Segment Start: Task input

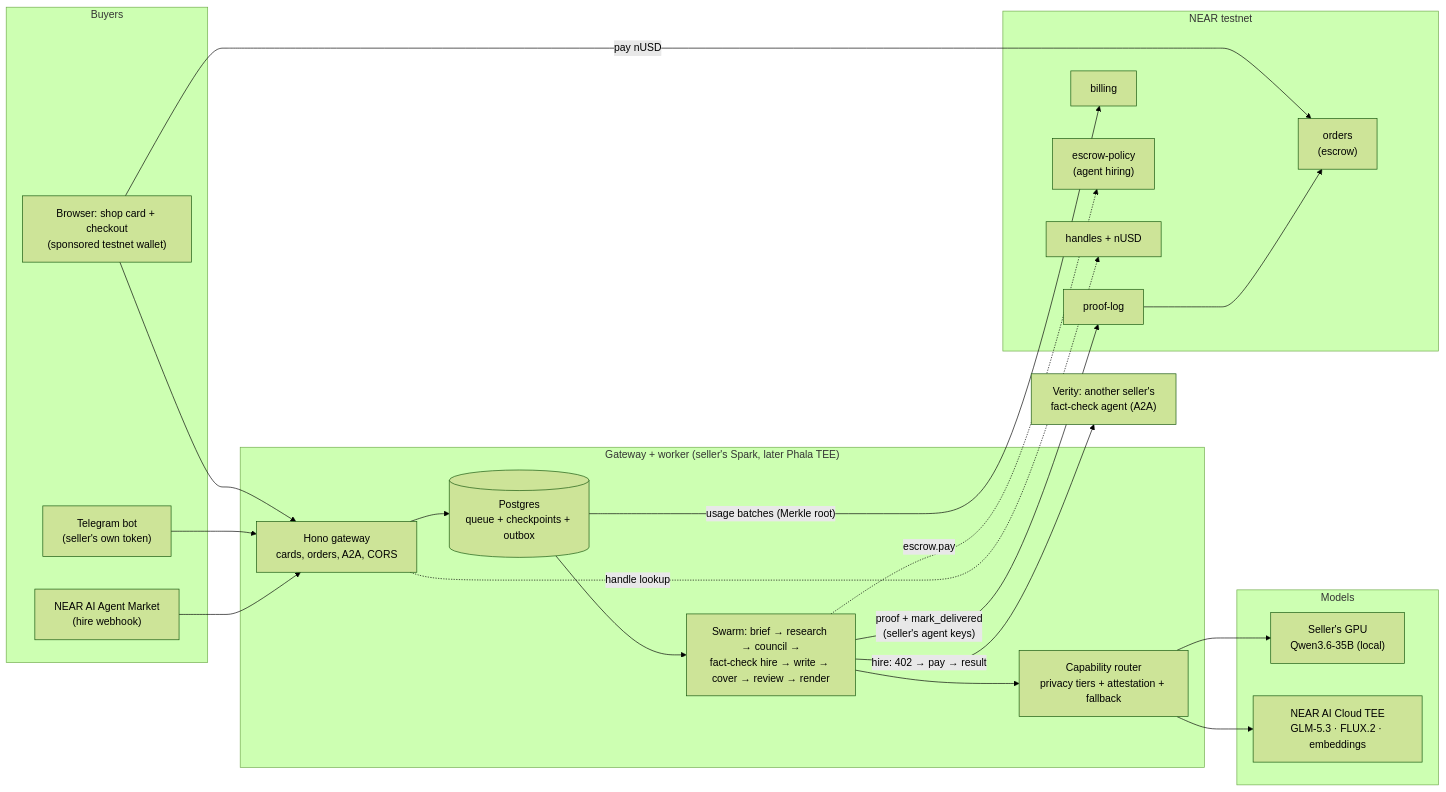
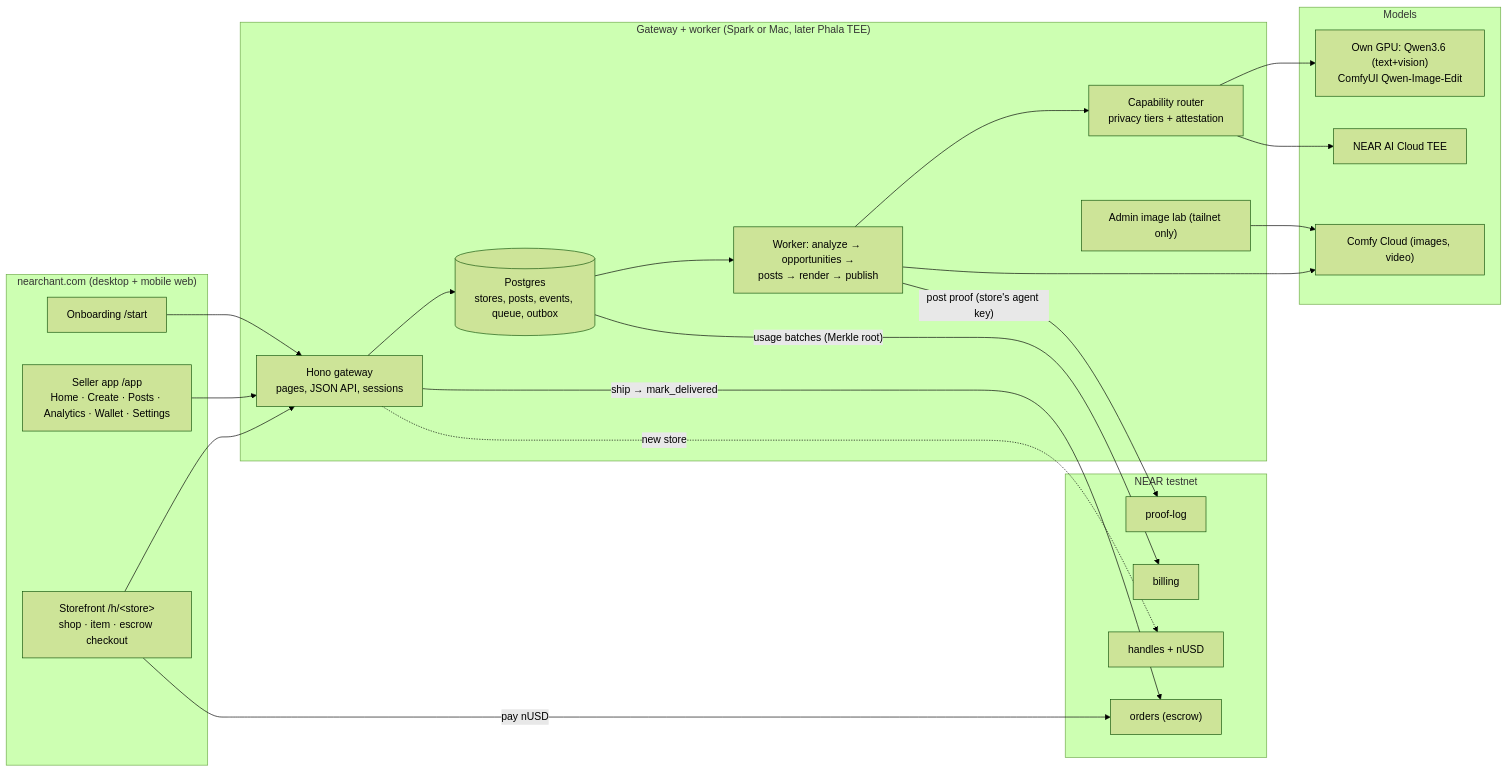
Before and after one commit to vlmoon99/nearchant: the diagram in README.md, drawn with Mermaid (forest theme). The commit also changed other lines of this file and 1 other file, not shown here.

Commit message:
docs: README and demo script for the content-store story (ADR 0018)

````diff
--- a/README.md
+++ b/README.md
@@ -31,39 +38,39 @@
 ```mermaid
 flowchart LR
-  subgraph Buyers
-    W["Browser: shop card + checkout<br/>(sponsored testnet wallet)"]
-    T["Telegram bot<br/>(seller's own token)"]
-    M["NEAR AI Agent Market<br/>(hire webhook)"]
+  subgraph Web["nearchant.com (desktop + mobile web)"]
+    O["Onboarding /start"]
+    A["Seller app /app<br/>Home · Create · Posts · Analytics · Wallet · Settings"]
+    S["Storefront /h/&lt;store&gt;<br/>shop · item · escrow checkout"]
   end
-  subgraph Gateway["Gateway + worker (seller's Spark, later Phala TEE)"]
-    G["Hono gateway<br/>cards, orders, A2A, CORS"]
-    Q[("Postgres<br/>queue + checkpoints + outbox")]
-    S["Swarm: brief → research → council →<br/>fact-check hire → write → cover → review → render"]
-    R["Capability router<br/>privacy tiers + attestation + fallback"]
+  subgraph Gateway["Gateway + worker (Spark or Mac, later Phala TEE)"]
+    G["Hono gateway<br/>pages, JSON API, sessions"]
+    Q[("Postgres<br/>stores, posts, events, queue, outbox")]
+    W["Worker: analyze → opportunities →<br/>posts → render → publish"]
+    R["Capability router<br/>privacy tiers + attestation"]
+    L["Admin image lab (tailnet only)"]
   end
   subgraph Models
-    L["Seller's GPU<br/>Qwen3.6-35B (local)"]
-    N["NEAR AI Cloud TEE<br/>GLM-5.3 · FLUX.2 · embeddings"]
+    LL["Own GPU: Qwen3.6 (text+vision)<br/>ComfyUI Qwen-Image-Edit"]
+    NA["NEAR AI Cloud TEE"]
+    CC["Comfy Cloud (images, video)"]
   end
   subgraph NEAR["NEAR testnet"]
-    O["orders<br/>(escrow)"]
-    P["proof-log"]
-    B["billing"]
-    E["escrow-policy<br/>(agent hiring)"]
-    H["handles + nUSD"]
+    OR["orders (escrow)"]
+    PL["proof-log"]
+    BI["billing"]
+    HN["handles + nUSD"]
   end
-  V["Verity: another seller's<br/>fact-check agent (A2A)"]
-  W -- "pay nUSD" --> O
-  W --> G
-  T --> G
-  M --> G
-  G --> Q --> S --> R
-  R --> L
-  R --> N
-  S -- "hire: 402 → pay → result" --> V
-  S -. "escrow.pay" .-> E
-  S -- "proof + mark_delivered<br/>(seller's agent keys)" --> P
-  P --> O
-  Q -- "usage batches (Merkle root)" --> B
-  G -. "handle lookup" .-> H
+  O --> G
+  A --> G
+  S --> G
+  G --> Q --> W --> R
+  R --> LL
+  R --> NA
+  W --> CC
+  L --> CC
+  S -- "pay nUSD" --> OR
+  W -- "post proof (store's agent key)" --> PL
+  G -- "ship → mark_delivered" --> OR
+  Q -- "usage batches (Merkle root)" --> BI
+  G -. "new store" .-> HN
 ```
````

Segment End: Task input

Would you please copy all lines in the data that contain the word "escrow"?

+    S["Storefront /h/&lt;store&gt;<br/>shop · item · escrow checkout"]
-    O["orders<br/>(escrow)"]
-    E["escrow-policy<br/>(agent hiring)"]
+    OR["orders (escrow)"]
-  S -. "escrow.pay" .-> E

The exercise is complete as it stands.